# Exercise
From first entry to last, give the listing again verbatim.

# Extracted material

********************

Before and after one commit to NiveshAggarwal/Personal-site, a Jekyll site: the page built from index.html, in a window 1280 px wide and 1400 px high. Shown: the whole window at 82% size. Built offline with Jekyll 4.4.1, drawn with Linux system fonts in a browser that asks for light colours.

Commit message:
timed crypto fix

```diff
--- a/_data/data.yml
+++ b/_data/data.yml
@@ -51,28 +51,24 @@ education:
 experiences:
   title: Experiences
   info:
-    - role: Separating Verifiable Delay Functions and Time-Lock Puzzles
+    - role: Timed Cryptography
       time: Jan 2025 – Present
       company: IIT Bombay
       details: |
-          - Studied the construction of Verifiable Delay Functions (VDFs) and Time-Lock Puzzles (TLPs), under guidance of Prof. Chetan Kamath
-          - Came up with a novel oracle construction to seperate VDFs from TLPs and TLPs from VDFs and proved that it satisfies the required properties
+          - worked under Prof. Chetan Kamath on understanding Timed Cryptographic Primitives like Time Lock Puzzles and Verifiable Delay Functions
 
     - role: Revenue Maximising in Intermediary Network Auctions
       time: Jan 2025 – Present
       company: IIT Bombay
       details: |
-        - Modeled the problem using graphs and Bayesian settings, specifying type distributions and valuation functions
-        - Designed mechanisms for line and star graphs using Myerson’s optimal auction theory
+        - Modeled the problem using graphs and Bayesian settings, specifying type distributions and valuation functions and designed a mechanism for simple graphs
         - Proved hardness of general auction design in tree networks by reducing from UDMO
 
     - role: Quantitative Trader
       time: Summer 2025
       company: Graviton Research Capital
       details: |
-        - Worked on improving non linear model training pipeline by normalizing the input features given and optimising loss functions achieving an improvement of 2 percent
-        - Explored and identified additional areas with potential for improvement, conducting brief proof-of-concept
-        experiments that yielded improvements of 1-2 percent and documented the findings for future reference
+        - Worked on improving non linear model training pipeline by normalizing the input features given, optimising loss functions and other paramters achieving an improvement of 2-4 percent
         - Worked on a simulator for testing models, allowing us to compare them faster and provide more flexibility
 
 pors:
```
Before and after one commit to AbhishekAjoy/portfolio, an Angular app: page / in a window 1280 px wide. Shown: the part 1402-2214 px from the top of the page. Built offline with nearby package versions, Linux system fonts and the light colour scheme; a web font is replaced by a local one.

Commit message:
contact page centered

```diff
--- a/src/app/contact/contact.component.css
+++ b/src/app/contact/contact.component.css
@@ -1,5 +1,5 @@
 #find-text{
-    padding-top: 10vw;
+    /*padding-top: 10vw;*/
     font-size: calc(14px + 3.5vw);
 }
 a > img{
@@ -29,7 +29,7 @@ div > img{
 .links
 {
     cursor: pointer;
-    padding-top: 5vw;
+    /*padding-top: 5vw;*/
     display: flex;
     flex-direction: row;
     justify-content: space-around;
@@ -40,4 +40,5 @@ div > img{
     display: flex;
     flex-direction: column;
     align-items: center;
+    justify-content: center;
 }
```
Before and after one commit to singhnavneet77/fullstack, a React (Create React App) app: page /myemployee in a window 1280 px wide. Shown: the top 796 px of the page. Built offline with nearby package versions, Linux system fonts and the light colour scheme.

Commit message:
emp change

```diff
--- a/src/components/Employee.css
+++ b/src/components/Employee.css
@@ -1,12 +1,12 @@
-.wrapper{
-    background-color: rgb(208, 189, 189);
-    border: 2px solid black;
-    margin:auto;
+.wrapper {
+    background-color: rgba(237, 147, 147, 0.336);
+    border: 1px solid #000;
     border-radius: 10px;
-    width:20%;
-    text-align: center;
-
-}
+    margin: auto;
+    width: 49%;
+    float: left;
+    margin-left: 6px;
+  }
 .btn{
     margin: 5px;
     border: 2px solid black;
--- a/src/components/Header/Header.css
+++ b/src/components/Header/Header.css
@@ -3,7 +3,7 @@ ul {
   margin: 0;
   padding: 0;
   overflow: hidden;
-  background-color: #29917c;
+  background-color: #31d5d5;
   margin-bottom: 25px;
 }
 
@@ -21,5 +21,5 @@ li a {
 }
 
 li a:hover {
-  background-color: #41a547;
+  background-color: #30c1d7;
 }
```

********************

# Reply
Before and after one commit to NiveshAggarwal/Personal-site, a Jekyll site: the page built from index.html, in a window 1280 px wide and 1400 px high. Shown: the whole window at 82% size. Built offline with Jekyll 4.4.1, drawn with Linux system fonts in a browser that asks for light colours.

Commit message:
timed crypto fix

```diff
--- a/_data/data.yml
+++ b/_data/data.yml
@@ -51,28 +51,24 @@ education:
 experiences:
   title: Experiences
   info:
-    - role: Separating Verifiable Delay Functions and Time-Lock Puzzles
+    - role: Timed Cryptography
       time: Jan 2025 – Present
       company: IIT Bombay
       details: |
-          - Studied the construction of Verifiable Delay Functions (VDFs) and Time-Lock Puzzles (TLPs), under guidance of Prof. Chetan Kamath
-          - Came up with a novel oracle construction to seperate VDFs from TLPs and TLPs from VDFs and proved that it satisfies the required properties
+          - worked under Prof. Chetan Kamath on understanding Timed Cryptographic Primitives like Time Lock Puzzles and Verifiable Delay Functions
 
     - role: Revenue Maximising in Intermediary Network Auctions
       time: Jan 2025 – Present
       company: IIT Bombay
       details: |
-        - Modeled the problem using graphs and Bayesian settings, specifying type distributions and valuation functions
-        - Designed mechanisms for line and star graphs using Myerson’s optimal auction theory
+        - Modeled the problem using graphs and Bayesian settings, specifying type distributions and valuation functions and designed a mechanism for simple graphs
         - Proved hardness of general auction design in tree networks by reducing from UDMO
 
     - role: Quantitative Trader
       time: Summer 2025
       company: Graviton Research Capital
       details: |
-        - Worked on improving non linear model training pipeline by normalizing the input features given and optimising loss functions achieving an improvement of 2 percent
-        - Explored and identified additional areas with potential for improvement, conducting brief proof-of-concept
-        experiments that yielded improvements of 1-2 percent and documented the findings for future reference
+        - Worked on improving non linear model training pipeline by normalizing the input features given, optimising loss functions and other paramters achieving an improvement of 2-4 percent
         - Worked on a simulator for testing models, allowing us to compare them faster and provide more flexibility
 
 pors:
```
Before and after one commit to AbhishekAjoy/portfolio, an Angular app: page / in a window 1280 px wide. Shown: the part 1402-2214 px from the top of the page. Built offline with nearby package versions, Linux system fonts and the light colour scheme; a web font is replaced by a local one.

Commit message:
contact page centered

```diff
--- a/src/app/contact/contact.component.css
+++ b/src/app/contact/contact.component.css
@@ -1,5 +1,5 @@
 #find-text{
-    padding-top: 10vw;
+    /*padding-top: 10vw;*/
     font-size: calc(14px + 3.5vw);
 }
 a > img{
@@ -29,7 +29,7 @@ div > img{
 .links
 {
     cursor: pointer;
-    padding-top: 5vw;
+    /*padding-top: 5vw;*/
     display: flex;
     flex-direction: row;
     justify-content: space-around;
@@ -40,4 +40,5 @@ div > img{
     display: flex;
     flex-direction: column;
     align-items: center;
+    justify-content: center;
 }
```
Before and after one commit to singhnavneet77/fullstack, a React (Create React App) app: page /myemployee in a window 1280 px wide. Shown: the top 796 px of the page. Built offline with nearby package versions, Linux system fonts and the light colour scheme.

Commit message:
emp change

```diff
--- a/src/components/Employee.css
+++ b/src/components/Employee.css
@@ -1,12 +1,12 @@
-.wrapper{
-    background-color: rgb(208, 189, 189);
-    border: 2px solid black;
-    margin:auto;
+.wrapper {
+    background-color: rgba(237, 147, 147, 0.336);
+    border: 1px solid #000;
     border-radius: 10px;
-    width:20%;
-    text-align: center;
-
-}
+    margin: auto;
+    width: 49%;
+    float: left;
+    margin-left: 6px;
+  }
 .btn{
     margin: 5px;
     border: 2px solid black;
--- a/src/components/Header/Header.css
+++ b/src/components/Header/Header.css
@@ -3,7 +3,7 @@ ul {
   margin: 0;
   padding: 0;
   overflow: hidden;
-  background-color: #29917c;
+  background-color: #31d5d5;
   margin-bottom: 25px;
 }
 
@@ -21,5 +21,5 @@ li a {
 }
 
 li a:hover {
-  background-color: #41a547;
+  background-color: #30c1d7;
 }
```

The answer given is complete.